Silent Killer: WSU Social Work writer talks about her dad’s suicide
According to the World Health Organization, someone dies by suicide every 40 seconds. Until November 12, 2010, statistics like that were just numbers to Laura Hipshire, a part-time writer for the School of Social Work. That’s the day her dad, Doug McLean, killed himself.
“My dad lived out of state, so we didn’t see each other as much as we would have liked to, but he emailed me every day from his local senior center. The last day he contacted me was November 10, 2010. He said the center would be closed on Nov. 11 for Veteran’s Day and that we’d talk the day after (Friday). When I didn’t receive my daily email on Friday, something told me to check on him. Later that day, I learned he had died at age 65. He hung himself,” said Hipshire.
Physically, her dad, a Vietnam veteran, was the picture of good health. No heart problems or cancer. He was active and ate a healthy diet. He had fallen on hard times, though, and was out of a job, financially struggling, and feeling depressed.
“I think he was silently suffering. People who die by suicide feel trapped in how they feel, and the situation they are in. They feel like there’s only one way out.”
She went through every range of emotions after her dad’s death — from sadness to anger — and the pain never goes away.
“I’m sure my dad wasn’t thinking about how his suicide would affect me, his only child. After a lot of counseling, I realized there was nothing I could have done.”
Hipshire has experienced a lot of milestones since her dad died. She graduated with honors and earned an MBA. Her kids graduated from high school, and some graduated from college. After being alone for more than 20 years, she’s now in a happy relationship with a kind and caring man.
“Many of us have been affected by suicide at some point in our lives. Whether it’s an actor, a coworker or our own family member, suicide doesn’t discriminate. You can look healthy on the outside, and yet feel like you want to die on the inside.”
Most people who are affected by suicide have questions. Why? is the most common one, and in most cases, it won’t be answered.
“My dad may have been suffering from PTSD. I may never know, and I’ve accepted that. I think of my dad whenever I hear an Eagles or Steely Dan song and smile. He taught me a lot, and I’m proud to be his daughter. Suicide doesn’t define him; it is simply how he died.”
Despite all we know about suicide and mental illness, it’s still a taboo subject. Here are some points Hipshire wanted to share:
- It’s okay to talk about it. You are not alone.
- If you know someone suffering from a mental illness or who is mourning the loss of someone who died by suicide, your presence is what’s needed most.

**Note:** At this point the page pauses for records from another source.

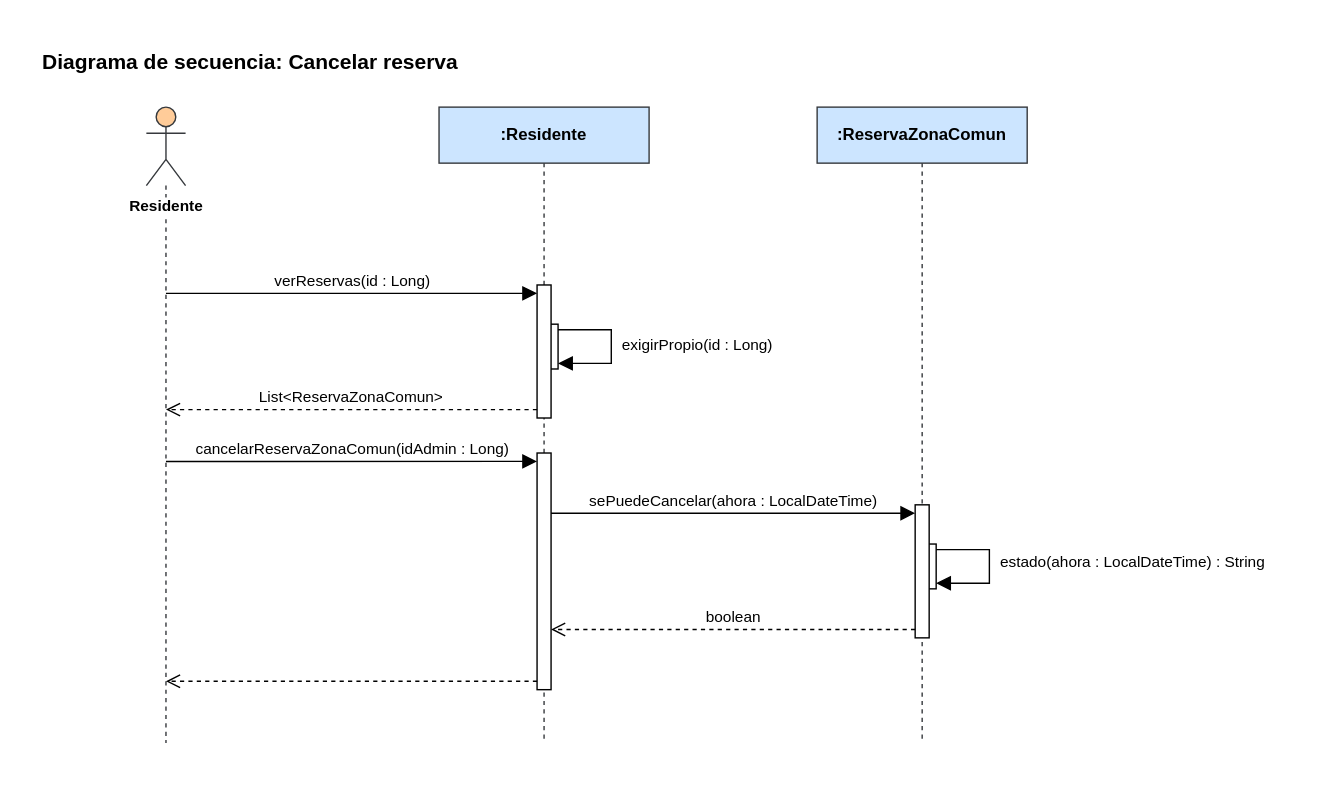
This is Diagramas/Secuencia/cancelar-reserva.svg from manuel20051208/HorizontalSoftware-Back-End, a draw.io export, as it was before one commit. Source tidied: cells renumbered, new cells last; positions are measured from the earlier drawing's top-left corner, leaving out a move shared by most shapes.
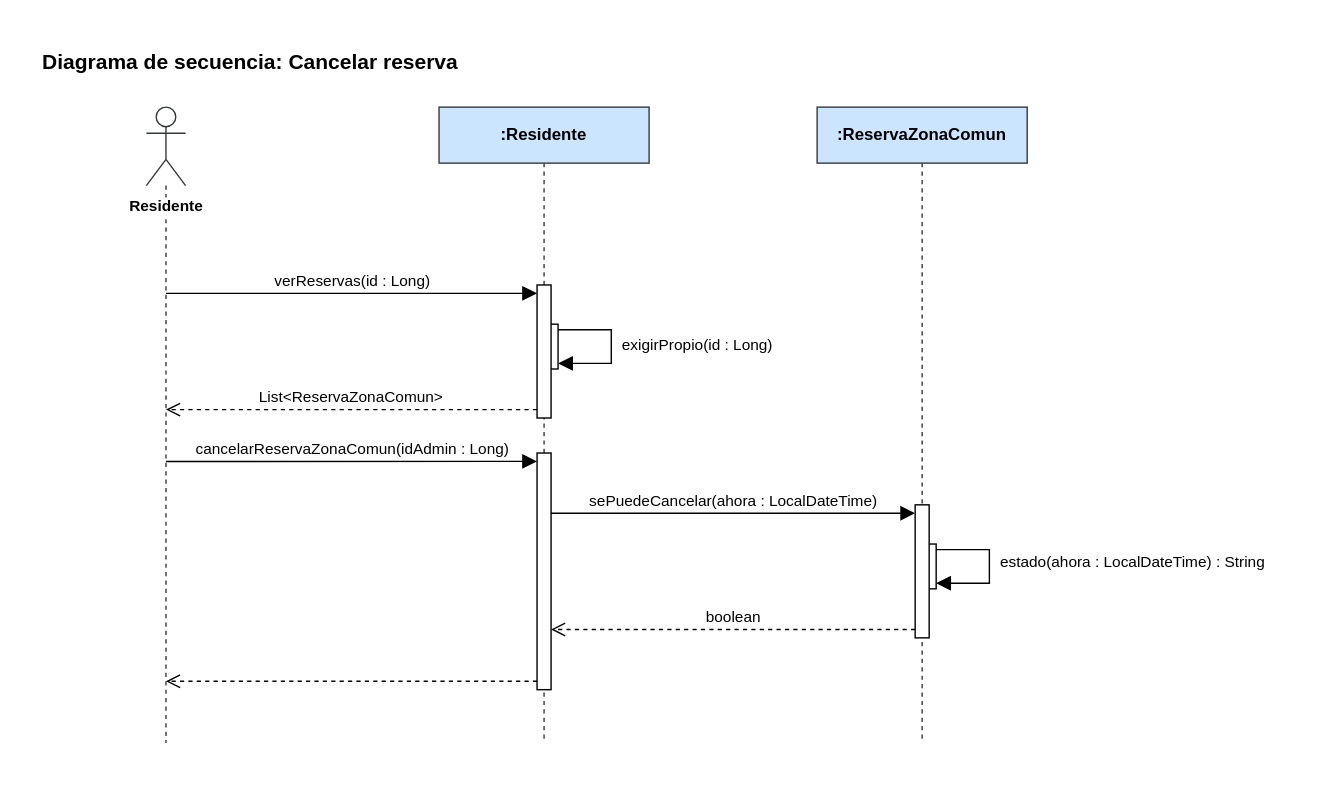
The same file after the commit.

The edit, as a diff of the source:
```diff
@@ -5,7 +5,7 @@
     <mxCell id="2" value="&lt;b&gt;Diagrama de secuencia: Cancelar reserva&lt;/b&gt;" style="text;html=1;align=left;verticalAlign=top;whiteSpace=wrap;fontSize=15;" parent="1" vertex="1">
       <mxGeometry width="819" height="26" as="geometry" />
     </mxCell>
-    <mxCell id="3" value="Residente" style="shape=umlLifeline;participant=umlActor;perimeter=lifelinePerimeter;whiteSpace=nowrap;html=1;outlineConnect=0;portConstraint=eastwest;size=56;verticalAlign=top;spacingTop=58;labelBackgroundColor=#ffffff;fontStyle=1;fontSize=11;fillColor=#ffcc99;strokeColor=#36393d;" parent="1" vertex="1">
+    <mxCell id="3" value="Residente" style="shape=umlLifeline;participant=umlActor;perimeter=lifelinePerimeter;whiteSpace=nowrap;html=1;outlineConnect=0;portConstraint=eastwest;size=56;verticalAlign=top;spacingTop=58;labelBackgroundColor=#ffffff;fontStyle=1;fontSize=11;fillColor=#ffffff;strokeColor=#36393d;" parent="1" vertex="1">
       <mxGeometry x="76" y="48" width="28" height="454" as="geometry" />
     </mxCell>
     <mxCell id="4" value=":Residente" style="shape=umlLifeline;perimeter=lifelinePerimeter;whiteSpace=wrap;html=1;fillColor=#cce5ff;strokeColor=#36393d;fontStyle=1;fontSize=12;" parent="1" vertex="1">
```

If you really want to do something, a card or home-cooked meal are great ideas.
- Please don’t judge someone who commits suicide. They’ve suffered enough. Focus on the good memories, not how they died.
- Mental illness is the same as physical illness. And, just like any other illness, professional help is essential for recovery, for those struggling with suicidal thoughts, and the loved ones left behind.
September is Suicide Prevention Awareness Month. Even if you haven’t been personally affected, there are things you can do. You can wear a ribbon, light a candle, or attend an event. The most important thing you can do is talk about it. To learn more, click here and visit the Wayne State Suicide Prevention and Counseling and Psychological Services (CAPS) sites.
If you or someone you know is considering suicide, call the 24-hour National Suicide Prevention Lifeline at 9-8-8.
You can reach Laura Hipshire at email@example.com.